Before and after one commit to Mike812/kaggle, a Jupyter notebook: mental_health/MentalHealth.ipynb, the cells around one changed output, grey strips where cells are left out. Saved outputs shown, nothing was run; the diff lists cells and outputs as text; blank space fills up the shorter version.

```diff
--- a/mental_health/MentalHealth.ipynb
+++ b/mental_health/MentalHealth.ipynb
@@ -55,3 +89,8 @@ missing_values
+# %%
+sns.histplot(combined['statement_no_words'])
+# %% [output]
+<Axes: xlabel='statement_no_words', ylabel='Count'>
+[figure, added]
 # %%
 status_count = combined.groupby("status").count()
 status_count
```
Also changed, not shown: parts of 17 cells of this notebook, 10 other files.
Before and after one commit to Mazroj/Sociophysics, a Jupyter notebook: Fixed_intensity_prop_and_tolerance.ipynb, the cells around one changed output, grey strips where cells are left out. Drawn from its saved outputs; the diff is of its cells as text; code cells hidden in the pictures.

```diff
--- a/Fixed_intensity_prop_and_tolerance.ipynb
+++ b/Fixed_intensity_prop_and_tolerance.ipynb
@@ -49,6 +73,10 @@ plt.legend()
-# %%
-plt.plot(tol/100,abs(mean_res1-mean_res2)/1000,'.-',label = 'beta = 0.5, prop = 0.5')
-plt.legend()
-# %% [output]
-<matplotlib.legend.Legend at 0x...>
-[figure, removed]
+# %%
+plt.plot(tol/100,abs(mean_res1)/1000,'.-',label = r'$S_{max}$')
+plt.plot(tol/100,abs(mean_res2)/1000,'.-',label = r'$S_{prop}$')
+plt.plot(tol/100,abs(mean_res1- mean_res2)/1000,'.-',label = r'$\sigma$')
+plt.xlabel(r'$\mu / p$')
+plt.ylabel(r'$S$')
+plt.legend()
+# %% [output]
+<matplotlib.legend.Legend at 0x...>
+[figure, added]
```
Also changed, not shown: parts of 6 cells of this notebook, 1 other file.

* * * * * * *

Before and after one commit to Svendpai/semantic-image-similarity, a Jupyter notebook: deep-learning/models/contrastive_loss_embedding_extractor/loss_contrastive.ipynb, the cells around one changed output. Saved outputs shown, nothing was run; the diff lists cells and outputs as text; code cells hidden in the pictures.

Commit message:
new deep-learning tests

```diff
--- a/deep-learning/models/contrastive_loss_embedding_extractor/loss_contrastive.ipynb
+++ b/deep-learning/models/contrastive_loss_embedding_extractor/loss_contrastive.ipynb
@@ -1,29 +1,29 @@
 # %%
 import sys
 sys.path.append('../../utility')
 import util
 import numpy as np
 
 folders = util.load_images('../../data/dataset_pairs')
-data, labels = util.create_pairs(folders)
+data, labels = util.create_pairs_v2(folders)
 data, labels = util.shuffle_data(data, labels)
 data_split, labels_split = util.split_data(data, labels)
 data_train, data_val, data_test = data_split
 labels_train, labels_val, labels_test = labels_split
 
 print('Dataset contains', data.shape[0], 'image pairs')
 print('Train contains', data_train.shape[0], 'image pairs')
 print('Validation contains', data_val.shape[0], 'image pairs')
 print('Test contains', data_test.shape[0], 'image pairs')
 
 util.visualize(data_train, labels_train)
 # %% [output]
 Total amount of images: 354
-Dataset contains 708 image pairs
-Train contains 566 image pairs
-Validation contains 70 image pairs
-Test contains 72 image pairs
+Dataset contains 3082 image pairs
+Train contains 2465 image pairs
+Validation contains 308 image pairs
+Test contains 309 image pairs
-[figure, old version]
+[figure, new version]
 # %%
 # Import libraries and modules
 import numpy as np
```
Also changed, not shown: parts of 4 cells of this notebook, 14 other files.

* * * * * * *

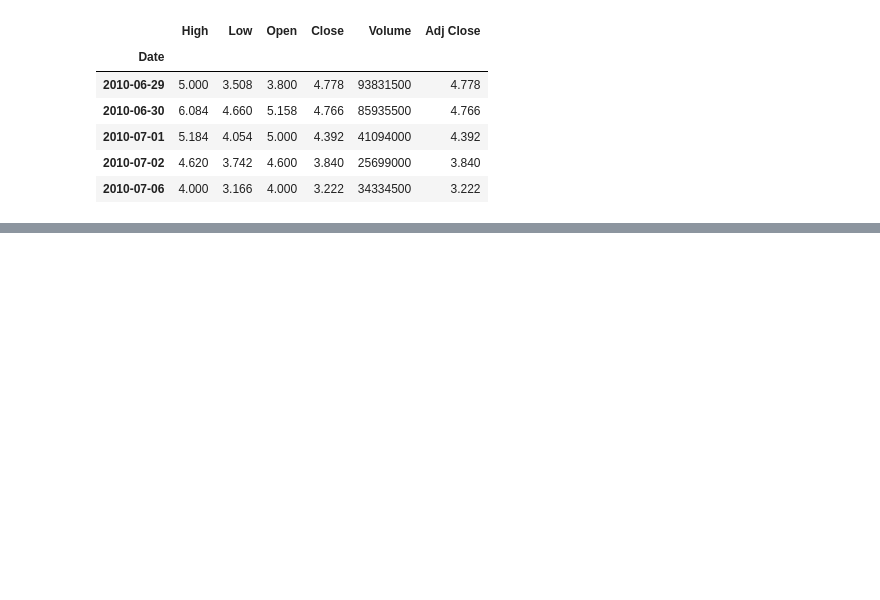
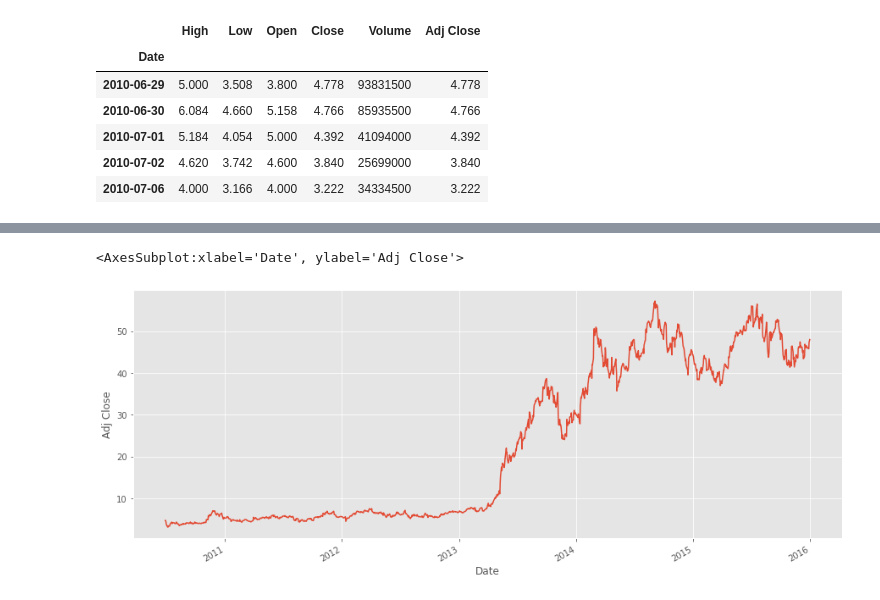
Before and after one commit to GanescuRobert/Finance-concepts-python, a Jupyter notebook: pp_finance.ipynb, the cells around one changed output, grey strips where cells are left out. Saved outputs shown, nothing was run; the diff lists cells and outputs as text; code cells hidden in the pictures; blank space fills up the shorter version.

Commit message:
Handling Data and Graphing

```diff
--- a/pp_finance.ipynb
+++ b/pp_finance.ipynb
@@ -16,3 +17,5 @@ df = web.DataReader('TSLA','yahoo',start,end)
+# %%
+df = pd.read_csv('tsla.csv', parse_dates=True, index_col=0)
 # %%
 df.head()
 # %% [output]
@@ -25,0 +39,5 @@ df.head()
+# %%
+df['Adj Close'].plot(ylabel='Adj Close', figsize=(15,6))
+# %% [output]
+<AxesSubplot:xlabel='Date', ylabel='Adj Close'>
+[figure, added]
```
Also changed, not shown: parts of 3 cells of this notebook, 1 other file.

* * * * * * *

**Problem**
Given the records above, reproduce precisely and only the lines between the line holding "Before and after one commit to Mike812/kaggle, a" and the line holding "Also changed, not shown: parts of 17", inclusive.

**Solution below**
Before and after one commit to Mike812/kaggle, a Jupyter notebook: mental_health/MentalHealth.ipynb, the cells around one changed output, grey strips where cells are left out. Saved outputs shown, nothing was run; the diff lists cells and outputs as text; blank space fills up the shorter version.

```diff
--- a/mental_health/MentalHealth.ipynb
+++ b/mental_health/MentalHealth.ipynb
@@ -55,3 +89,8 @@ missing_values
+# %%
+sns.histplot(combined['statement_no_words'])
+# %% [output]
+<Axes: xlabel='statement_no_words', ylabel='Count'>
+[figure, added]
 # %%
 status_count = combined.groupby("status").count()
 status_count
```
Also changed, not shown: parts of 17 cells of this notebook, 10 other files.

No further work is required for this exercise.